What to work on: How do the lines below between the ones holding "Cover the written" and "<h2>Retrospective dashboard</h2>", inclusive, read? Give them again exactly, with no other lines.

Source data:
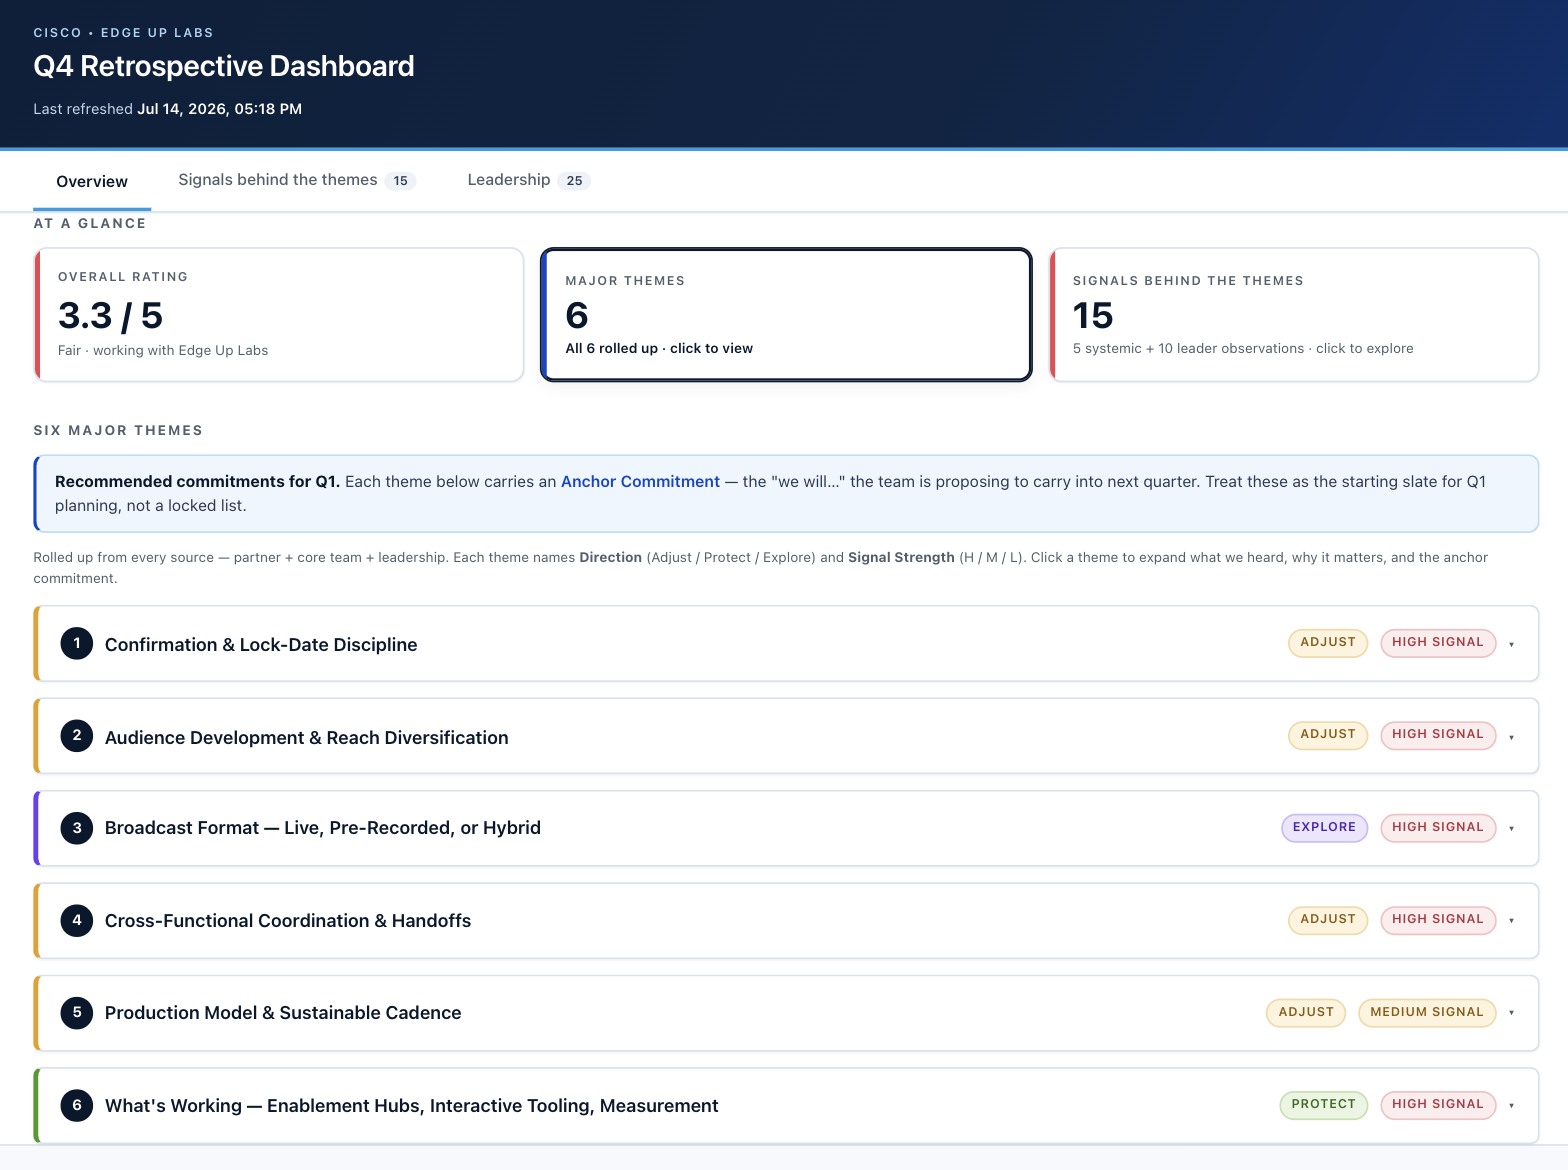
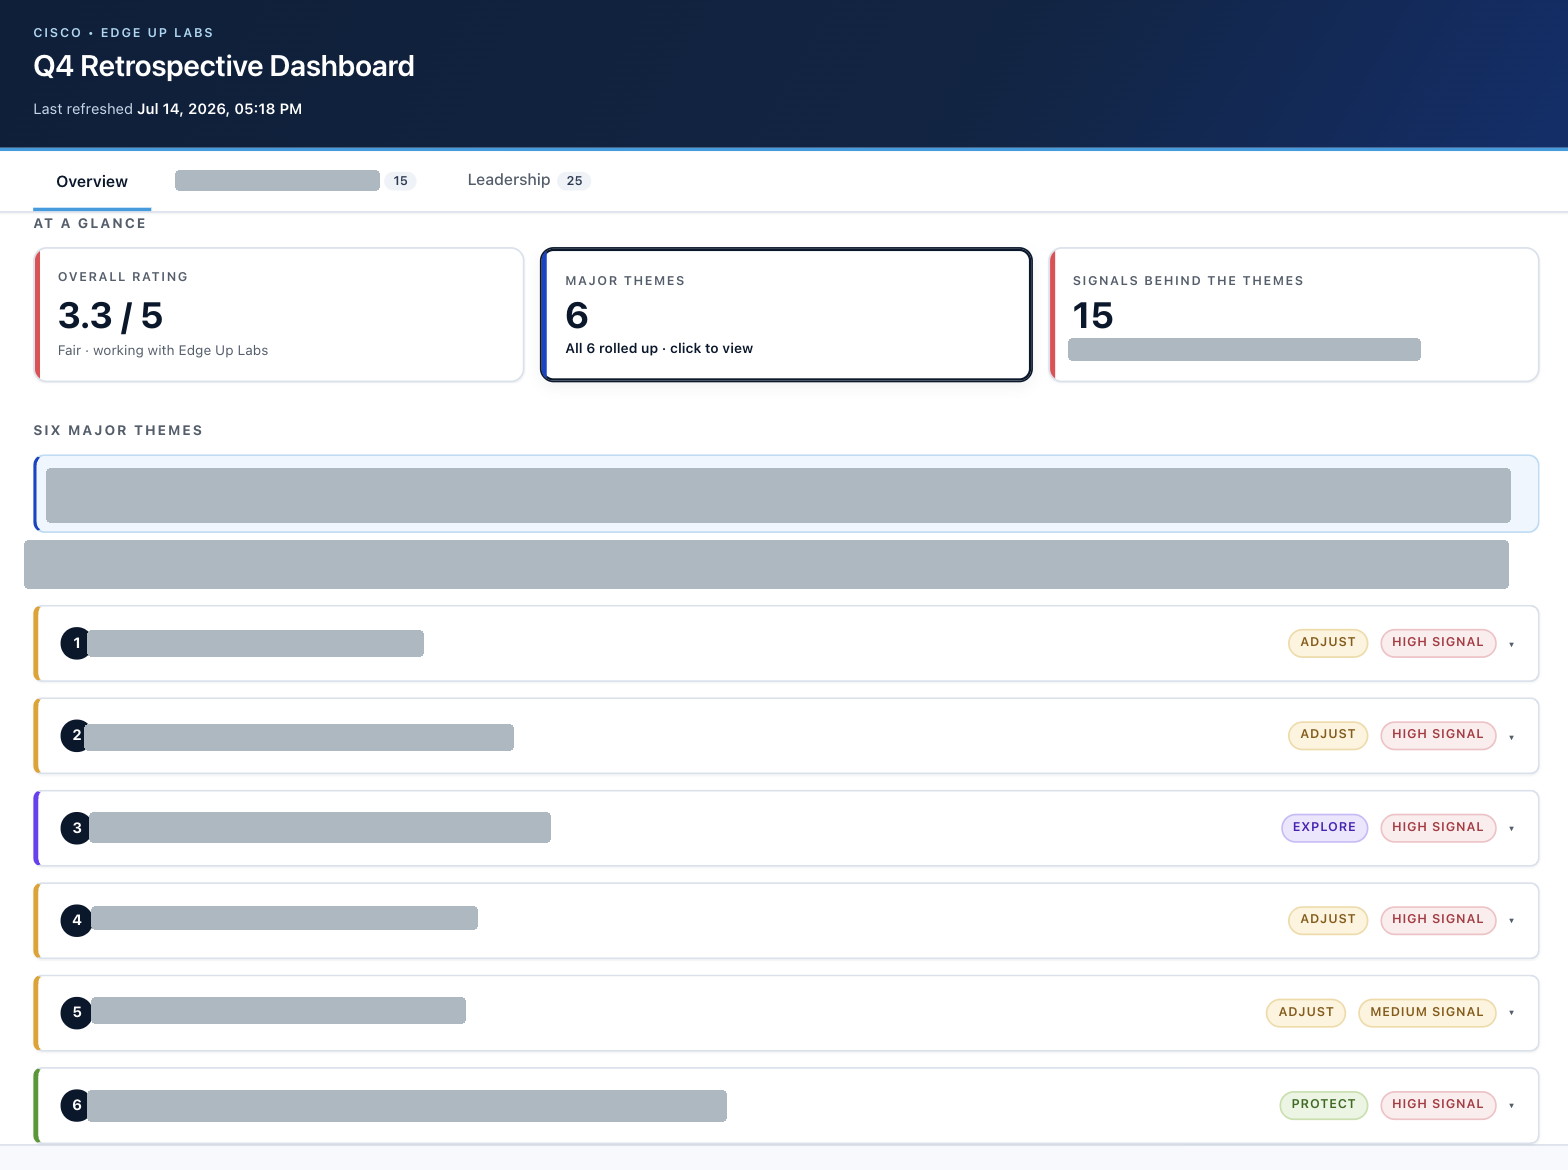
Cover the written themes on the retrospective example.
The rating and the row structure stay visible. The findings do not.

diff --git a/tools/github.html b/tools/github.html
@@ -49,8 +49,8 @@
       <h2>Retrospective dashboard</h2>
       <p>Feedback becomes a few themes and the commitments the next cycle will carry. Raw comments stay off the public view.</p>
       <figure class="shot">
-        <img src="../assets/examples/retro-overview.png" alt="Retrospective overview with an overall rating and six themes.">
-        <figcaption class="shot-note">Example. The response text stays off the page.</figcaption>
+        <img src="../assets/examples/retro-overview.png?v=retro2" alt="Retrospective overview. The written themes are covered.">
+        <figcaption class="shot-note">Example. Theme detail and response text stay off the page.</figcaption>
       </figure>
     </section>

...

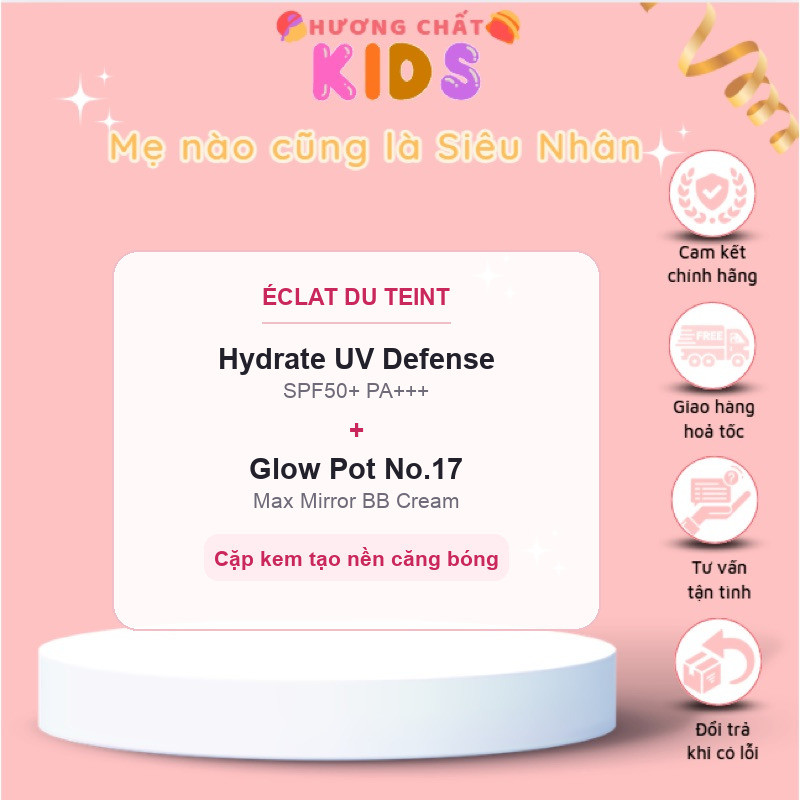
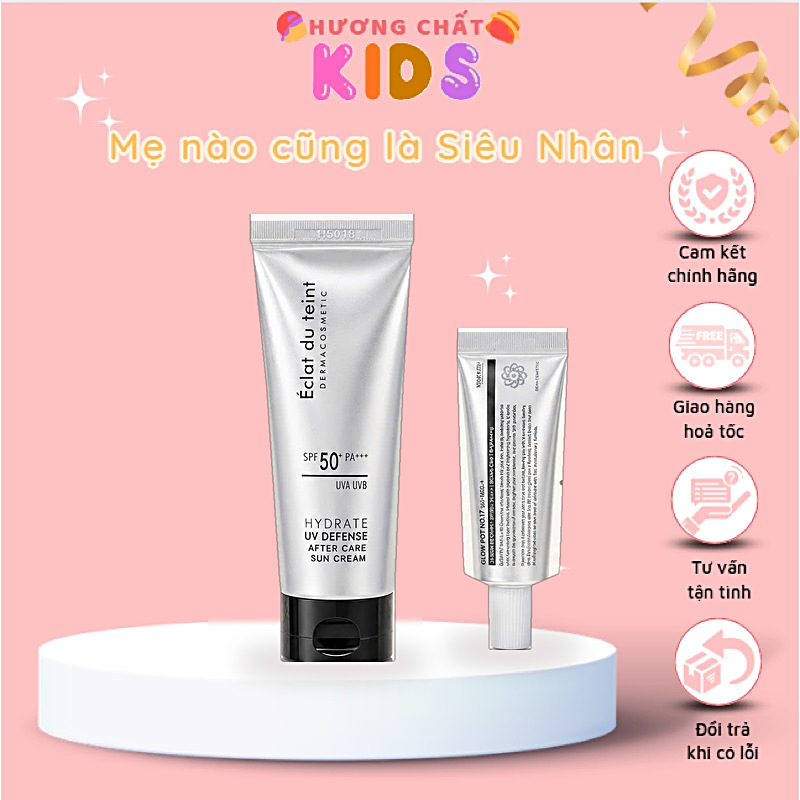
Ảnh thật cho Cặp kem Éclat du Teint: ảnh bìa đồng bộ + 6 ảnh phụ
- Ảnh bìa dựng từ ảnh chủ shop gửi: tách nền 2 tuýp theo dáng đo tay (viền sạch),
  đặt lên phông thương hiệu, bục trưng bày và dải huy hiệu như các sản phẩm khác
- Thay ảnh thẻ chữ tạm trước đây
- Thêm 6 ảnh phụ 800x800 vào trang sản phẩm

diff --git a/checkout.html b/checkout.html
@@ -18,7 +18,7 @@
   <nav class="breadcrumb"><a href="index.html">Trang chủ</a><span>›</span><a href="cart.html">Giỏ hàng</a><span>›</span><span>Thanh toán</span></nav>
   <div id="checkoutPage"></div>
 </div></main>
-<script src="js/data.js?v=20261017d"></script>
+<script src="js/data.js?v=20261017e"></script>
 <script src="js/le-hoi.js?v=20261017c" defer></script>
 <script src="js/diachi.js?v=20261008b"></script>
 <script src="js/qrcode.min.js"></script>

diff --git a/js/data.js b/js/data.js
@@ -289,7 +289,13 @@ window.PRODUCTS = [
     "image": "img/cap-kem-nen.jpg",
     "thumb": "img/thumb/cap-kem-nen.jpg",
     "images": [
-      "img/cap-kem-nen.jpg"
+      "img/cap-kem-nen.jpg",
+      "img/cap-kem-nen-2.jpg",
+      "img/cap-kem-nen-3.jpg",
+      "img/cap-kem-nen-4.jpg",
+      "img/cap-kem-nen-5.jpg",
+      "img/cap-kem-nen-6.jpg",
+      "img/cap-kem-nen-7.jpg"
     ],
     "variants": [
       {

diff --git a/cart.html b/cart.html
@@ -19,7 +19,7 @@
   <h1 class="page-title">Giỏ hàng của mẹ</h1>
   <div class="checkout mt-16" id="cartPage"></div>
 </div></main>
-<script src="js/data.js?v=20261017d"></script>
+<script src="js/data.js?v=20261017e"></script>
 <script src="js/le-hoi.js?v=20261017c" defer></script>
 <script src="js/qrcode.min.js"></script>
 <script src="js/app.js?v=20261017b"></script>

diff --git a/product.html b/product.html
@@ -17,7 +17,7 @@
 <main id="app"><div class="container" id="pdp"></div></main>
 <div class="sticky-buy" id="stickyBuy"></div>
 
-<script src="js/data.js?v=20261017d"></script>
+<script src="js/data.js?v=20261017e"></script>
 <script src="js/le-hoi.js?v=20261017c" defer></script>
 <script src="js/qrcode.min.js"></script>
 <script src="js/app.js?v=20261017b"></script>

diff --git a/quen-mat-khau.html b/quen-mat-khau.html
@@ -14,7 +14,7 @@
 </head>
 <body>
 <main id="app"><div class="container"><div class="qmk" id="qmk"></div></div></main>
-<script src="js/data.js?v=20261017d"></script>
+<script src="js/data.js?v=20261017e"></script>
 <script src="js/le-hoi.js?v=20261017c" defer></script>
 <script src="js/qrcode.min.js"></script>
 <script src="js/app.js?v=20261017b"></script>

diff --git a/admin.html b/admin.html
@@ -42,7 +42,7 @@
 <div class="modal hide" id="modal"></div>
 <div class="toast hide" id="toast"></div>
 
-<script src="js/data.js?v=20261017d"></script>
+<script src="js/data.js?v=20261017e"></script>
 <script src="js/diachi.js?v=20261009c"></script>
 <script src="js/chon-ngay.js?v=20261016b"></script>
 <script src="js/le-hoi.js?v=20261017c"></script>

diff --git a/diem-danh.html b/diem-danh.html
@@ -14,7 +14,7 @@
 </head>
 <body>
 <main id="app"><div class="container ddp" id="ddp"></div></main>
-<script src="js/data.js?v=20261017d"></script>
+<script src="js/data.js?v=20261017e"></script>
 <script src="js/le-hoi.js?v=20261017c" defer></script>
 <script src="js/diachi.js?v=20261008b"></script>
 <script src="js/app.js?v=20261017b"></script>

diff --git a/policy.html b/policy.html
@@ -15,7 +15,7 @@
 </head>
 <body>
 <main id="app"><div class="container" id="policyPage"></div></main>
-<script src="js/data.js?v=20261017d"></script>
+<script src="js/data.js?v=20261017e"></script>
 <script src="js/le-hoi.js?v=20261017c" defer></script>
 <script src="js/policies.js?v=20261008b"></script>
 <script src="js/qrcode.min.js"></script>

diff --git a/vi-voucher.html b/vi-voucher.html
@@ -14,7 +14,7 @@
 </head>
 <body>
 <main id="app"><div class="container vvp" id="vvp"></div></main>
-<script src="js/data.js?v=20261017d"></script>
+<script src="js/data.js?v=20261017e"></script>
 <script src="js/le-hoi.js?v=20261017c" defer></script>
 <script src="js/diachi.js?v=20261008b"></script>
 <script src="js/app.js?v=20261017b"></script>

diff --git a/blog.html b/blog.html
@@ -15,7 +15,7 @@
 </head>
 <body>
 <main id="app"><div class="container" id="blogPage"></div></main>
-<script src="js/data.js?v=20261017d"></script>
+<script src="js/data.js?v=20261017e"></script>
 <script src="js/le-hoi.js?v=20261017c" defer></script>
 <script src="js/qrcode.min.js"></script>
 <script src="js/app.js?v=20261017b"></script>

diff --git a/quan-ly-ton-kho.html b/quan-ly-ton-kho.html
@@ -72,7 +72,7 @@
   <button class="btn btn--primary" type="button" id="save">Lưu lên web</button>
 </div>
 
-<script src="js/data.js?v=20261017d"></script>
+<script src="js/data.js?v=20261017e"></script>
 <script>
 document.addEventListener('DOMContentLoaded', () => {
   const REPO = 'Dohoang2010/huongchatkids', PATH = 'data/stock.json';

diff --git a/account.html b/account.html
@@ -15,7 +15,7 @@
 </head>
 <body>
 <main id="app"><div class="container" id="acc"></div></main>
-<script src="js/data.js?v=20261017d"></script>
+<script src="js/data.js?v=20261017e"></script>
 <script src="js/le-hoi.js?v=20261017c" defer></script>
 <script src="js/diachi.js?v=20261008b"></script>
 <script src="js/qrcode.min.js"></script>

Result below:
Cover the written themes on the retrospective example.
The rating and the row structure stay visible. The findings do not.

diff --git a/tools/github.html b/tools/github.html
@@ -49,8 +49,8 @@
       <h2>Retrospective dashboard</h2>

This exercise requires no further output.